Post by IzzardResearcher » 18 Oct 2006 19:12

Hello

I've just started using Gedcom Census and wondering how best to enter the Census Place.

For example, an census entry I have for 1851 is noted as being in:

(1) Parish of Hackney
(2) Parliamentary Borough of Tower Hamlets
(3) Ecclesiastical District of Dalston

One option I've considered is to enter all of them in the Census Place field in (hopefully the correct) order of magnitude - 'Dalston, Hackney, Tower Hamlets'.

All the information is potentially useful for trying to locate the whereabouts of ancestors so it would seem a shame to ignore part of it.

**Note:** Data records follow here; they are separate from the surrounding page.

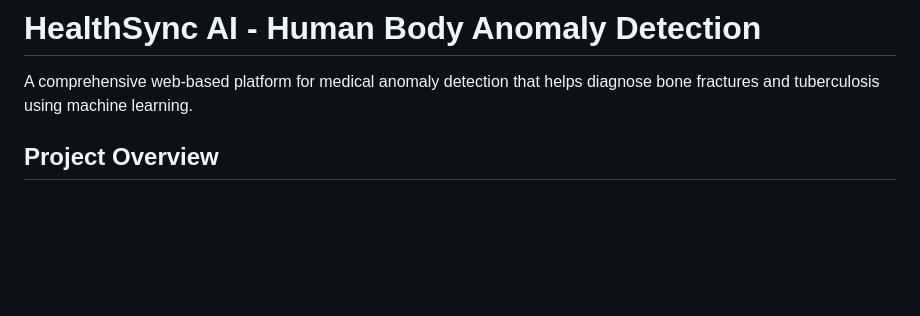
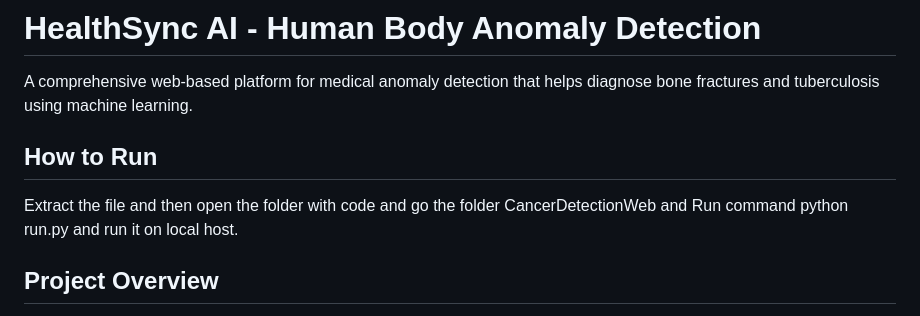
Before and after one commit to Ujjwal012003/Health-Sync-Human-Body-Anomaly-Detection-, a Markdown page: Readme.md, the part around the change. Drawn GitHub-style; blank space fills up the shorter version.

```diff
--- a/Readme.md
+++ b/Readme.md
@@ -1,6 +1,10 @@
 # HealthSync AI - Human Body Anomaly Detection
 
 A comprehensive web-based platform for medical anomaly detection that helps diagnose bone fractures and tuberculosis using machine learning.
+
+## How to Run
+
+Extract the file and then open the folder with code and go the folder CancerDetectionWeb and Run command python run.py and run it on local host.
 
 ## Project Overview
 
```
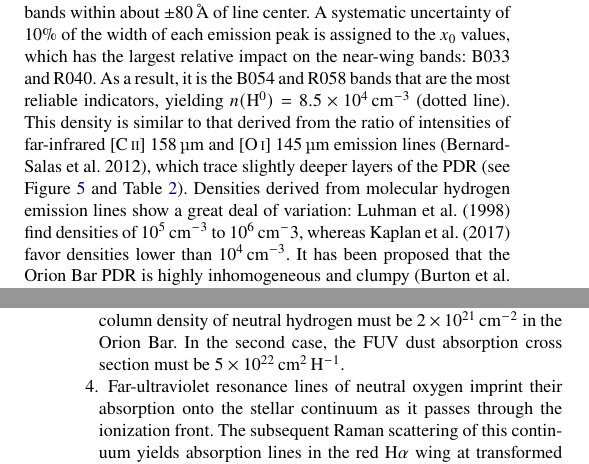
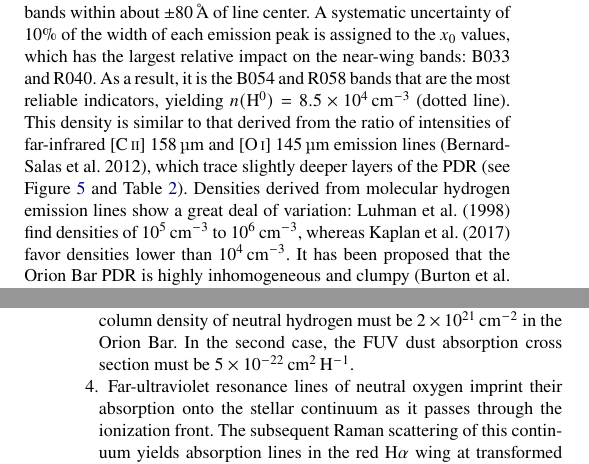
Before and after one commit to div-B-equals-0/raman-pdr, a LaTeX paper (paper/raman-pdr.tex): two parts of the columns of pages 13 and 15 of 18, joined at a grey line, cut so that both start at the same text. Compiled offline with pdfLaTeX.

Commit message:
Correct 3 typos

```diff
--- a/paper/raman-pdr.tex
+++ b/paper/raman-pdr.tex
@@ -1556,7 +1556,7 @@ emission lines \citep{Bernard-Salas:2012a},
 which trace slightly deeper layers of the PDR
 (see Figure~\ref{fig:raman-bar-profile} and Table~\ref{tab:bar-profile-peaks}).
 Densities derived from molecular hydrogen emission lines show a great deal of variation:
-\citet{Luhman:1998a} find densities of \SI{e5}{cm^{-3}} to \SI{e6}{cm^-3},
+\citet{Luhman:1998a} find densities of \SI{e5}{cm^{-3}} to \SI{e6}{cm^{-3}},
 whereas \citet{Kaplan:2017a} favor densities lower than \SI{e4}{cm^{-3}}.
 It has been proposed that the Orion Bar PDR is highly inhomogeneous and clumpy
 \citep{Burton:1990a}, but there is little evidence of clumpiness in the distribution
@@ -1949,7 +1949,7 @@ The principal conclusions of this study are:
   In the first case, the total column density of neutral hydrogen must be
   \SI{2e21}{cm^{-2}} in the Orion Bar.
   In the second case, the FUV dust absorption cross section must be
-  \SI{5e22}{cm^{2}.H^{-1}}.
+  \SI{5e-22}{cm^{2}.H^{-1}}.
 \item Far-ultraviolet resonance lines of neutral oxygen imprint their absorption
   onto the stellar continuum as it passes through the ionization front.
   The subsequent Raman scattering of this continuum yields absorption lines
```
Also changed, not shown: paper/raman-pdr.tex (2 more changed lines), 1 other file.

Anyone any suggestions or recommendations on how to handle this situation please?

Many thanks.

Lindsey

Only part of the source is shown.